“It shares a lot of similarities with adult-onset forms of neurodegeneration like Alzheimer’s and Parkinson’s but is much rarer,” says Dr. Robert Huber, associate professor of Biology at Trent, whose recently published paper in a premier biomedical journal suggests a new way of looking at the disease.
Several different genes responsible
There are 13 different genes that cause Batten disease, so the form or subtype of the disease one gets depends on which specific gene is mutated.
“Since most of the proteins encoded by genes associated with the disease are not well characterized, it makes it difficult to determine how to treat patients who have it,” says Professor Huber. “The only treatment available is enzyme replacement therapy for one of the sub-types, so for the other 12, it’s basically mitigation strategies.”
Review of medical literature highlights new approach
To date, the scientific literature has described Batten disease as a series of defects in lysosomes—the cell organelle that contains digestive enzymes—leading to the buildup of indigestible material.

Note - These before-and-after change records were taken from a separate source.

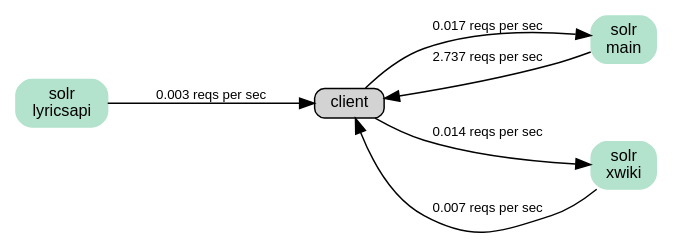
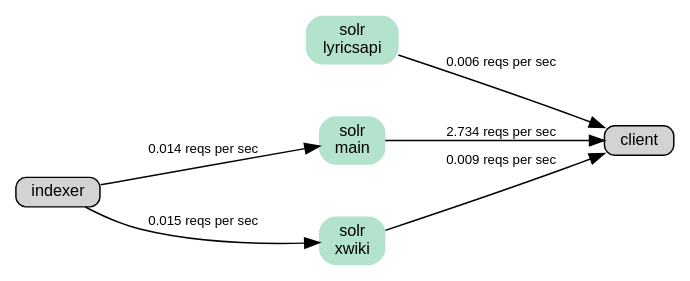
One commit to Wikia/data-flow-graphs changed the diagram in output/solr.gv. Above: the diagram before and after it, drawn with Graphviz. The commit also changed 4 other files, not shown here.

Commit message:
solr | tell apart client and indexer

```diff
--- a/output/solr.gv
+++ b/output/solr.gv
@@ -1,18 +1,19 @@
 digraph G {
 	graph [ center=true, margin=0.75, nodesep=0.5, ranksep=0.75, rankdir=LR ];
 	node [ shape=box, style="rounded,filled" width=0, height=0, fontname=Helvetica, fontsize=11 ];
 	edge [ fontname=Helvetica, fontsize=9 ];
 
 	// nodes
 	n1 [label="client"];
-	n2 [label="solr\nlyricsapi" group="solr" colorscheme=pastel28 color=1];
-	n3 [label="solr\nmain" group="solr" colorscheme=pastel28 color=1];
-	n4 [label="solr\nxwiki" group="solr" colorscheme=pastel28 color=1];
+	n2 [label="indexer"];
+	n3 [label="solr\nlyricsapi" group="solr" colorscheme=pastel28 color=1];
+	n4 [label="solr\nmain" group="solr" colorscheme=pastel28 color=1];
+	n5 [label="solr\nxwiki" group="solr" colorscheme=pastel28 color=1];
 
 	// edges
-	n3 -> n1 [label="2.737 reqs per sec"];
-	n1 -> n3 [label="0.017 reqs per sec"];
-	n4 -> n1 [label="0.007 reqs per sec"];
-	n1 -> n4 [label="0.014 reqs per sec"];
-	n2 -> n1 [label="0.003 reqs per sec"];
+	n4 -> n1 [label="2.734 reqs per sec"];
+	n2 -> n5 [label="0.015 reqs per sec"];
+	n5 -> n1 [label="0.009 reqs per sec"];
+	n2 -> n4 [label="0.014 reqs per sec"];
+	n3 -> n1 [label="0.006 reqs per sec"];
 }
```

But work in Dr. Huber’s lab at Trent, coupled with an analysis of over 20 years’ worth of literature, suggests that altered protein secretion due to the mutation of genes associated with Batten Disease might also play an important role.
“This is quite significant because if altered protein secretion is a key contributor to the disease, then we can use that information to identify biomarkers, for example in urine, that could be used for diagnosis, prognosis, and monitoring responses to therapies. In addition, further study of altered protein secretion in Batten disease will help us better understand what’s going on at the cellular level that’s causing this disease to manifest in people,” says Prof. Huber.
Trent lab one of a few studying Batten disease
Dr. Huber’s lab at Trent is one of only a few in Canada that studies Batten disease. “It’s a very niche research area, not only in Canada but internationally,” says Prof. Huber.
He currently has six graduate students and one undergraduate working with him on various projects related to Batten disease.
“In my lab, we study several genes associated with the disease to gain a wholistic perspective of what’s happening at the cellular level,” says Prof. Huber. “This approach allows us to identify common cellular defects, such as altered protein secretion, that ultimately allows us to better understand the pathology underlying the disease, as well as potentially other forms of neurodegeneration.”
An interesting area of study for Biology students
Prof. Huber’s biomedical research is a great way for graduate students and undergraduates to relate what they study in class to real life.
“I think what attracts students to my research program is the opportunity to carry out experiments that are contributing to the advancement of knowledge for a devastating neurodegenerative disease that affects people worldwide and knowing that their research might someday contribute to the development of a cure or treatment,” says Prof. Huber.